by Sergio Sorrentino - second part
Your album “Singularity” is a masterpiece. Can you tell us something about it?
For years I worked to find a way to play guitar with all of my fingers. At one point I just thought of myself as an American guitar player. So I viewed the tradition I was working in as not being a European classical on but instead an African and American one, and also of course and African/American one. And so I studied a lot of delta blues technique, ragtime, early jazz guitar and banjo and a lot of traditional African string music, made on harps, lutes and fiddles. I was also very interested in 20th century classical music and free music made by Coltrane, Cecil Taylor the AACM, Ayler, Dolphy, etc. And so my solo work is a synthesis of all of those thing filtered through my sense of invention, which I learned to trust through the long process of building my solo playing. Over the span of about 15 years those pieces revealed themselves to be actual unique technical ways of playing the guitar that also fairly easily showed the way in which I could improvise using them.
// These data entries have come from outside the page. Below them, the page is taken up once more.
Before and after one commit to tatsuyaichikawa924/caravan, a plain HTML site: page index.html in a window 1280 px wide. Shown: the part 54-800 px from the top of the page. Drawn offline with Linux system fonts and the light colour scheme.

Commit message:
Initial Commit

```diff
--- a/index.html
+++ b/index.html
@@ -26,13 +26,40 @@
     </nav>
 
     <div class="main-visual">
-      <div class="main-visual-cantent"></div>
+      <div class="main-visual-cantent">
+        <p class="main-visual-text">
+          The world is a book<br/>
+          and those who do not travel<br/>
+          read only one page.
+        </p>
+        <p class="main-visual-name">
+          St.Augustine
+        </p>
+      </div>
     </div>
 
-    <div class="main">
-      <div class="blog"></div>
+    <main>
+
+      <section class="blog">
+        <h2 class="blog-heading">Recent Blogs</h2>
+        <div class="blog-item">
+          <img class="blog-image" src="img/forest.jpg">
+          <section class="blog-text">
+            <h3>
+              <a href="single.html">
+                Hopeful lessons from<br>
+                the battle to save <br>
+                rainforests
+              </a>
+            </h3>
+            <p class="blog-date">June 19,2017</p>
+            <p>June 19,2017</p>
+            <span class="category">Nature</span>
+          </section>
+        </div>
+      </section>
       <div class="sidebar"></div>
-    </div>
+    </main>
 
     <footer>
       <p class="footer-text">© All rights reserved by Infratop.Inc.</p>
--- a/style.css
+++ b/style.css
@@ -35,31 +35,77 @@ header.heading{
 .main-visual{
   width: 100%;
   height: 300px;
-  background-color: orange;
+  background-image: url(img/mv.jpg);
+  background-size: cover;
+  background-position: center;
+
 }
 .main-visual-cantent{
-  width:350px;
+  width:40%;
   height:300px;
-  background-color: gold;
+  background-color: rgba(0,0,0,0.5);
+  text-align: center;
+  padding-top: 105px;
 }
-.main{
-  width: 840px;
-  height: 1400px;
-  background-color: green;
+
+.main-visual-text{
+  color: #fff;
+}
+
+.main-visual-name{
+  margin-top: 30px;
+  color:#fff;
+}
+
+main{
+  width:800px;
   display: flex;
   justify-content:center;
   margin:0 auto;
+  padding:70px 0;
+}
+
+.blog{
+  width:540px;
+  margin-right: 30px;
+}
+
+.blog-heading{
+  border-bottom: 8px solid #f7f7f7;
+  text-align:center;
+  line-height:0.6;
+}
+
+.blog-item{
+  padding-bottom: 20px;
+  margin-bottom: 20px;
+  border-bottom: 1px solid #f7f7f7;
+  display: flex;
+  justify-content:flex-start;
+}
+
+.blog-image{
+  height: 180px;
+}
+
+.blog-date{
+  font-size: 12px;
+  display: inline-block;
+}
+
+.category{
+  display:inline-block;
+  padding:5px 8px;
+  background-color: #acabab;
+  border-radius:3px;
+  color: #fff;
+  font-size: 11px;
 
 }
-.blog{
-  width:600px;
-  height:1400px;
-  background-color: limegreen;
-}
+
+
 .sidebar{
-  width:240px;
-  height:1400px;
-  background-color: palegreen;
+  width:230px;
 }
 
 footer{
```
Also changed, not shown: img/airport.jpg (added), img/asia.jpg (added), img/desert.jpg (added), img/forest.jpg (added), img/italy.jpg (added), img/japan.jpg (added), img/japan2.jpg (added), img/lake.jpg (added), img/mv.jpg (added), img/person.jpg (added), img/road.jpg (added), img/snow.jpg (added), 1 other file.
Around the time of “Singularity” I abandoned the compositions, a couple of which I performed on my first solo recording “No Vertigo” (Leo 1993), and just used the techniques as the material for the solo music. So it became about how I played to determine what I played.
Free jazz and free improvisation are described perfectly in your book “Perpetual Frontier”. Why did you want to write a book on the improvisation?
I felt there has never been an adequate description of free jazz and free improvisation. Always those books that claimed to do that were histories or philosophies. It was as if it wasn’t possible to explain this music. To me, that was a failure that could be corrected. I started teaching in the 1990’s. I was hired based on my ability to explain these forms in language that was understandable. Since 2000 I have taught this material at New England Conservatory of Music in Boston. Over that period of time I developed the ideas presented in the book. In practical terms I wrote the book so I could record all of my ideas in it and use it for my classes. In artistic terms I wrote it to honor the music and the work made by all of us who make it.
You use both the electric and the acoustic guitar. How do you choose them for your projects?
I think mainly I choose them based on volume. I’m very particular about what an electric guitar is and what is amplified guitar and what is processed electric guitar. So the volume of each situation has to be considered by me in order to know how to approach it. I think playing through an amp is so completely different than playing acoustically, that I really have to think about what the group configuration requires, what do I expect to play etc. But from the point of view of timbre the acoustic just allows more. Think we either play the guitar or we play the guitar and amp or the guitar with the amp and with pedals. Each one is a pretty different instrument—at least they are to me.
.. continues thursday ...